How will the LV Watch Prize make a difference? Through our dedicated mentorship program, the winner will have access to all the resources at La Fabrique du Temps to help him/her through the questions they might have for the development of their brand. Added to the prize money and the recognition of winning the prize, this will allow them to be steered in a clear direction on the aspect that they are not an expert on: communication, distribution, press, HR, etc…
Ariel Adams: What do you hope to accomplish with the Louis Vuitton Watch Prize a few years down the line? Of course, the objective is to start mentoring young talent and demonstrate the patronage side of the brand, but how did you explain it all to LVMH corporate for example, in terms of your goals and intentions?
Jean Arnault: The idea for this initiative in a couple years would be to expand its scope beyond simply focusing on the product but also getting designers, suppliers, and other talents of the industry involved. The idea for us is also to reach a larger audience year after year to bring the spotlight to this watchmaking world we all love so much. If through this prize, we can convert a few individuals into watch aficionados, I would say: mission accomplished.
Ariel Adams: If you speak to a lot of managers in the luxury watch space right now, they will tell you that there is a lack of creative talent, especially in the management department. How might the Louis Vuitton Watch Prize or initiatives like it play a role in attracting more creative talent to the watch industry, while also giving the watch industry an opportunity to meet more young talent?
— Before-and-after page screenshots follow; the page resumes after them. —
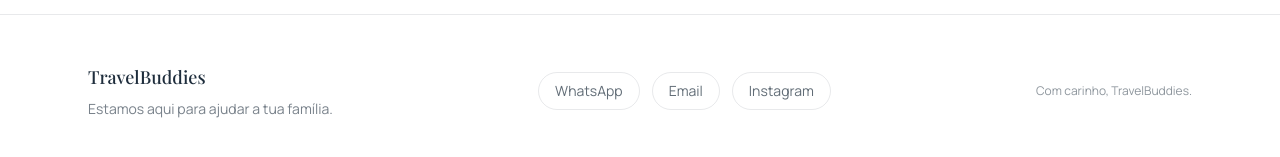
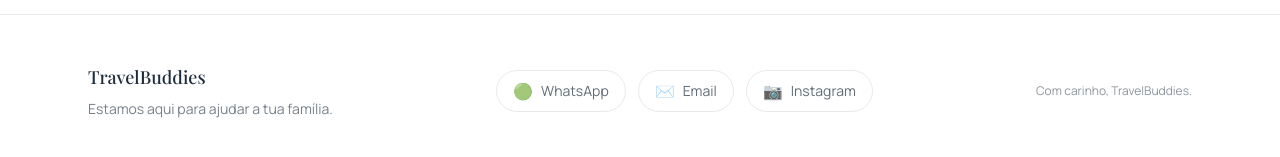
Before and after one commit to cm2pt/travelbuddies-website, a React (Vite) app: page / in a window 1280 px wide. Shown: the part 3198-3355 px from the top of the page. Built offline with nearby package versions, Linux system fonts and the light colour scheme.

Commit message:
Add icons to footer contact buttons

```diff
--- a/src/App.jsx
+++ b/src/App.jsx
@@ -1537,21 +1537,24 @@ export default function App() {
           <div className="flex flex-wrap gap-3 text-sm text-navy/70">
             <a
               href="https://wa.me/351919676329"
-              className="rounded-full border border-navy/10 px-4 py-2 hover:border-navy focus-visible:outline-none focus-visible:ring-2 focus-visible:ring-teal/60 focus-visible:ring-offset-2 focus-visible:ring-offset-white"
+              className="inline-flex items-center gap-2 rounded-full border border-navy/10 px-4 py-2 hover:border-navy focus-visible:outline-none focus-visible:ring-2 focus-visible:ring-teal/60 focus-visible:ring-offset-2 focus-visible:ring-offset-white"
             >
-              WhatsApp
+              <span className="text-base">🟢</span>
+              <span>WhatsApp</span>
             </a>
             <a
               href="mailto:joana_krisna@hotmail.com"
-              className="rounded-full border border-navy/10 px-4 py-2 hover:border-navy focus-visible:outline-none focus-visible:ring-2 focus-visible:ring-teal/60 focus-visible:ring-offset-2 focus-visible:ring-offset-white"
+              className="inline-flex items-center gap-2 rounded-full border border-navy/10 px-4 py-2 hover:border-navy focus-visible:outline-none focus-visible:ring-2 focus-visible:ring-teal/60 focus-visible:ring-offset-2 focus-visible:ring-offset-white"
             >
-              Email
+              <span className="text-base">✉️</span>
+              <span>Email</span>
             </a>
             <a
               href="https://www.instagram.com/family_in_trouble/"
-              className="rounded-full border border-navy/10 px-4 py-2 hover:border-navy focus-visible:outline-none focus-visible:ring-2 focus-visible:ring-teal/60 focus-visible:ring-offset-2 focus-visible:ring-offset-white"
+              className="inline-flex items-center gap-2 rounded-full border border-navy/10 px-4 py-2 hover:border-navy focus-visible:outline-none focus-visible:ring-2 focus-visible:ring-teal/60 focus-visible:ring-offset-2 focus-visible:ring-offset-white"
             >
-              Instagram
+              <span className="text-base">📷</span>
+              <span>Instagram</span>
             </a>
           </div>
           <p className="text-xs text-navy/50">{t.footerSmall}</p>
```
Jean Arnault: We see more and more initiatives geared toward designers and creatives in the watch industry, which is amazing. These initiatives bring a spotlight to the industry and allow people to come out of their hiding spots, present their work to the world and receive fair credit for it. At the end of the day, regardless of the specific aim, these initiatives get more people interested in the industry and encourage talent to come forward.
That’s how the idea to work on the prize for independent creatives came about, to really try to boost that part of the market and to garner both industry and collectors’ interest in this space. The idea for us is to really cultivate world visions of watchmaking and bring these independent minds together, and also creative minds.
Ariel Adams: How does Louis Vuitton want the larger watch community to engage with the “LV Watch Prize?” After the launch of the initiative, will there be additional ways to interact? If you aren’t someone specifically applying to receive the award, how can you keep up with this campaign and its developments?
Jean Arnault: Obviously, we’ll have dedicated moments throughout the year to present the different steps and call on the greater community to give us their opinions. We’ll make sure to touch base with all of the watch press in advance of the big moments (like, for example, the reveal of the members of the committee), such that the information is relayed properly. We’ll experiment with different ways to interact over the different iterations of the prize but it’s still a work in progress.